BUFFALO -- Mark Poloncarz walks to a bookshelf that lines the bottom half of one wall of his office in downtown Buffalo.
He grabs a two-inch thick tome bound in a blue cover, carries it to his desk and drops it with a thud. This is the Holy Grail for Buffalo Bills fans. It is the road map and instruction manual that they believe will keep NFL football in Western New York.
"We say this is ironclad," says Poloncarz, the executive of Erie County where the Bills' stadium is located. "We believe this is ironclad."
As Poloncarz talks, he keeps resting his left hand on the book as if it's 600 pages of comfort. It contains the 10-year lease between Erie County, New York state and the Bills, a team that has been in Western New York since it joined the AFL in 1959.
Buffalo is a city without a glittering downtown and with winds on the express train from Michigan. But it also has this blue book, which carries weight, literally and figuratively.
The lease is thicker than some NASA manuals, heavier than most bibles and, economically speaking, vitally important. Because Poloncarz and other local officials believe the lease binds the Bills to Buffalo at least through 2020, which they believe gives the community enough time to figure out the best and most secure plan to ensure the Bills never leave.
Los Angeles or London can call all they want. Erie County's lease won't let the Bills move.
"They're locked in," Poloncarz says.
Poloncarz is talking because on March 25, Ralph Wilson, the only owner the Bills ever had, died at the age of 95. That left uncertainty about future ownership, because the team will not go to Wilson's heirs. Though his wife Mary has controlling interest, the team will be sold.

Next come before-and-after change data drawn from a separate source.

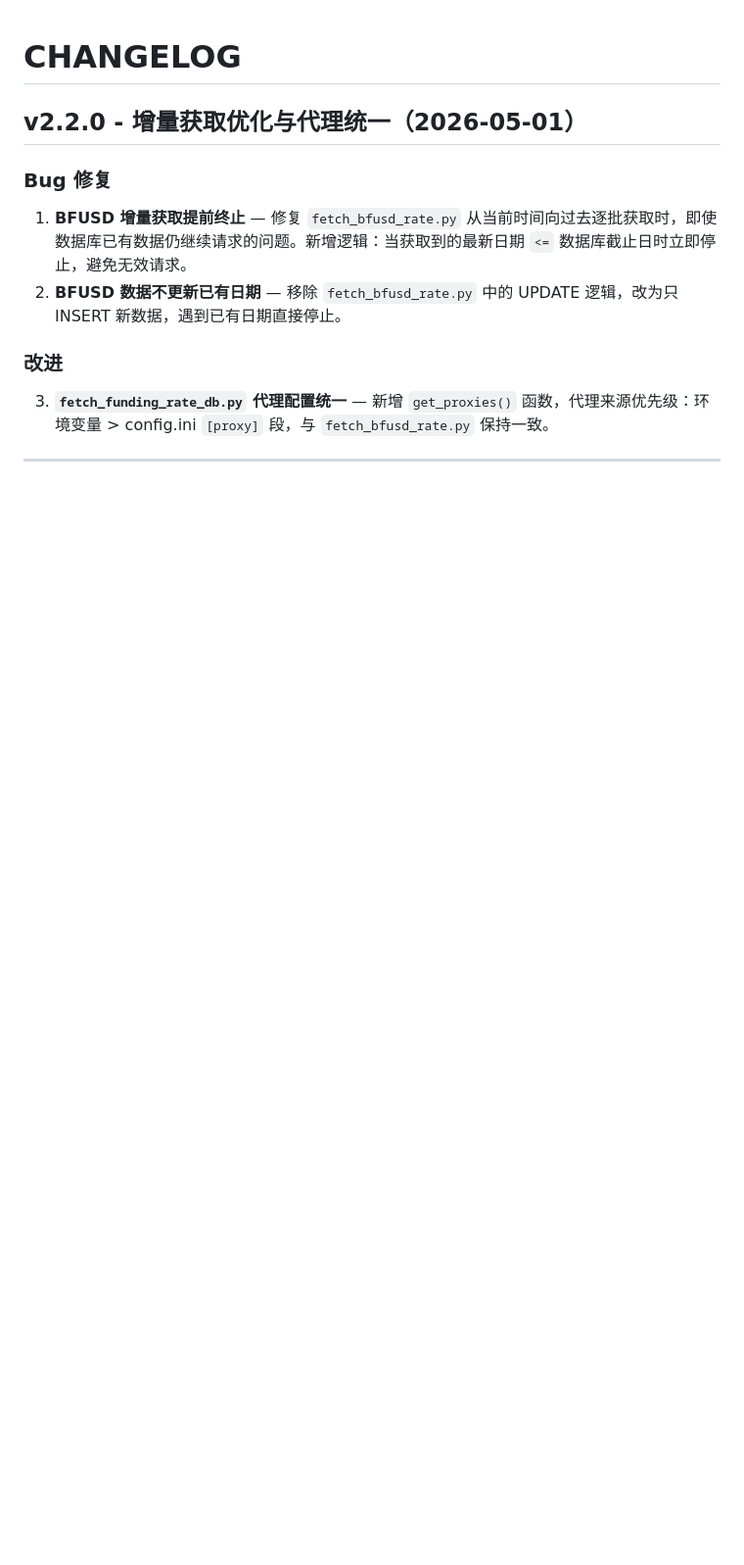
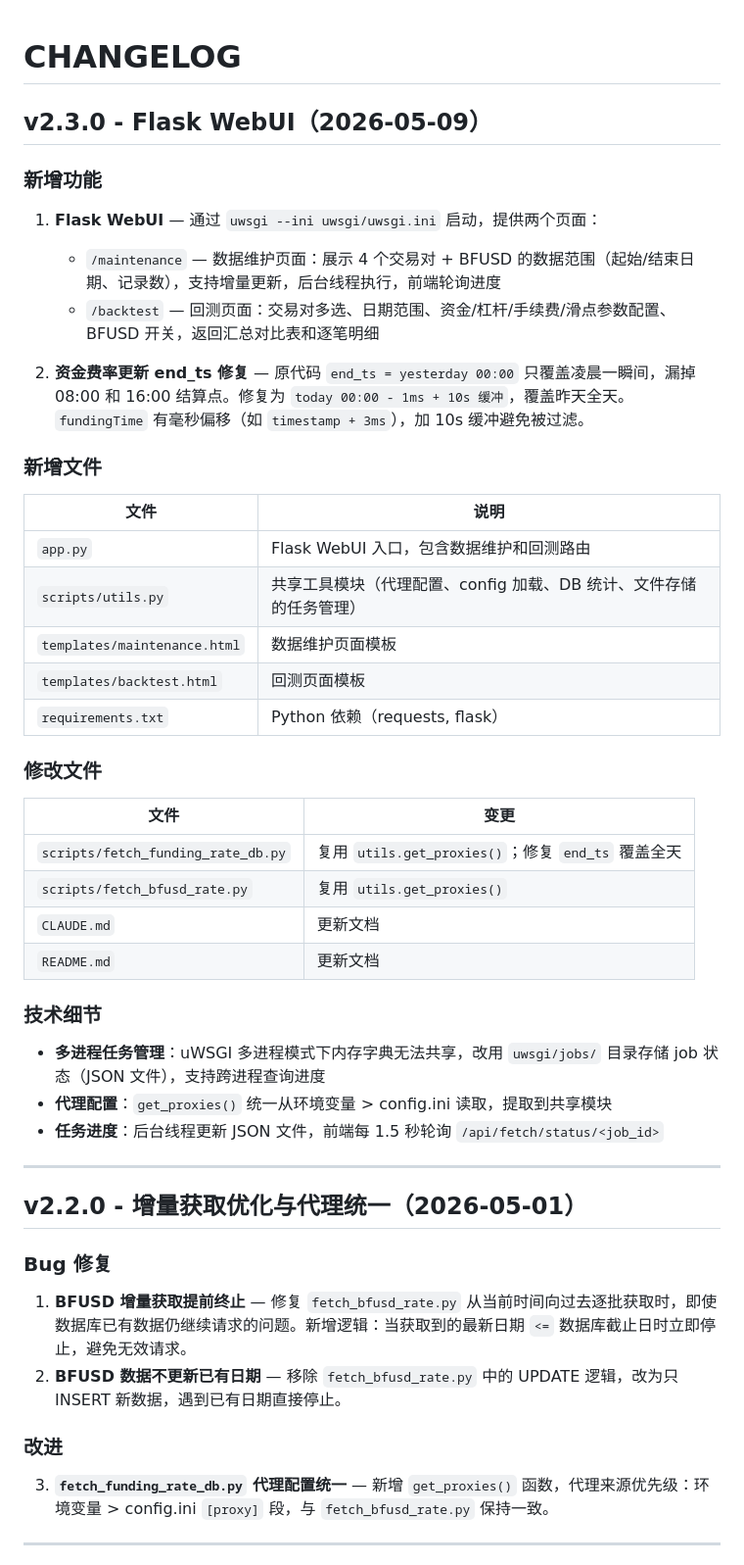
Before and after one commit to denvor/crypto_arbitrage, a Markdown page: CHANGELOG.md, the part around the change. Shown at 98% size. Rendered like a GitHub page; blank space fills up the shorter version.

```diff
--- a/CHANGELOG.md
+++ b/CHANGELOG.md
@@ -1,4 +1,41 @@
 # CHANGELOG
+
+## v2.3.0 - Flask WebUI（2026-05-09）
+
+### 新增功能
+
+1. **Flask WebUI** — 通过 `uwsgi --ini uwsgi/uwsgi.ini` 启动，提供两个页面：
+   - `/maintenance` — 数据维护页面：展示 4 个交易对 + BFUSD 的数据范围（起始/结束日期、记录数），支持增量更新，后台线程执行，前端轮询进度
+   - `/backtest` — 回测页面：交易对多选、日期范围、资金/杠杆/手续费/滑点参数配置、BFUSD 开关，返回汇总对比表和逐笔明细
+
+2. **资金费率更新 end_ts 修复** — 原代码 `end_ts = yesterday 00:00` 只覆盖凌晨一瞬间，漏掉 08:00 和 16:00 结算点。修复为 `today 00:00 - 1ms + 10s 缓冲`，覆盖昨天全天。`fundingTime` 有毫秒偏移（如 `timestamp + 3ms`），加 10s 缓冲避免被过滤。
+
+### 新增文件
+
+| 文件 | 说明 |
+|------|------|
+| `app.py` | Flask WebUI 入口，包含数据维护和回测路由 |
+| `scripts/utils.py` | 共享工具模块（代理配置、config 加载、DB 统计、文件存储的任务管理） |
+| `templates/maintenance.html` | 数据维护页面模板 |
+| `templates/backtest.html` | 回测页面模板 |
+| `requirements.txt` | Python 依赖（requests, flask） |
+
+### 修改文件
+
+| 文件 | 变更 |
+|------|------|
+| `scripts/fetch_funding_rate_db.py` | 复用 `utils.get_proxies()`；修复 `end_ts` 覆盖全天 |
+| `scripts/fetch_bfusd_rate.py` | 复用 `utils.get_proxies()` |
+| `CLAUDE.md` | 更新文档 |
+| `README.md` | 更新文档 |
+
+### 技术细节
+
+- **多进程任务管理**：uWSGI 多进程模式下内存字典无法共享，改用 `uwsgi/jobs/` 目录存储 job 状态（JSON 文件），支持跨进程查询进度
+- **代理配置**：`get_proxies()` 统一从环境变量 > config.ini 读取，提取到共享模块
+- **任务进度**：后台线程更新 JSON 文件，前端每 1.5 秒轮询 `/api/fetch/status/<job_id>`
+
+---
 
 ## v2.2.0 - 增量获取优化与代理统一（2026-05-01）
 
```
Also changed, not shown: README.md (+25 -1 lines).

Buffalo is a cold-weather city with an NFL team; cynics call it Green Bay near the Niagara. Buffalo's downtown would fit in one block of New York City, and its waterfront is a curious mixture of highways, overpasses, industry and public use. It has no Fortune 500 companies, and its unemployment rate hovers at or near 10 percent.
Los Angeles or New York or Boston or Chicago or San Francisco it's not.
The unknown leads to uncertainty.
Just down the street from the stadium named after the Bills founder and owner, 28-year-old Corey Huber tends bar at a small pub called Tailgaters.
"Everybody keeps thinking," Huber says, "we're going to lose the team."
The Anchor Bar, located a short distance from downtown, is the place where the signature sauce for Buffalo chicken wings was invented. Ivano Toscani has managed the bar for decades, and its walls are lined with photos of the well-known who have stopped to taste the original Buffalo chicken wing.
"People know that they're gonna move eventually ... " Toscani says in broken English of the Bills. "It would be a big loss."
"I think it's a matter of time before they actually move," says Kenny Boone, a counselor in the Buffalo school system, who started the conversation by talking optimistically about how long the Bills would stay in town.
Maybe it's small-town fatalism, an extension of the Cleveland syndrome. The Browns, after all, left Cleveland from 1996 to 1998. But former Browns owner Art Modell put himself in serious debt, something Wilson never did. That it happened at all, though, has drawn notice.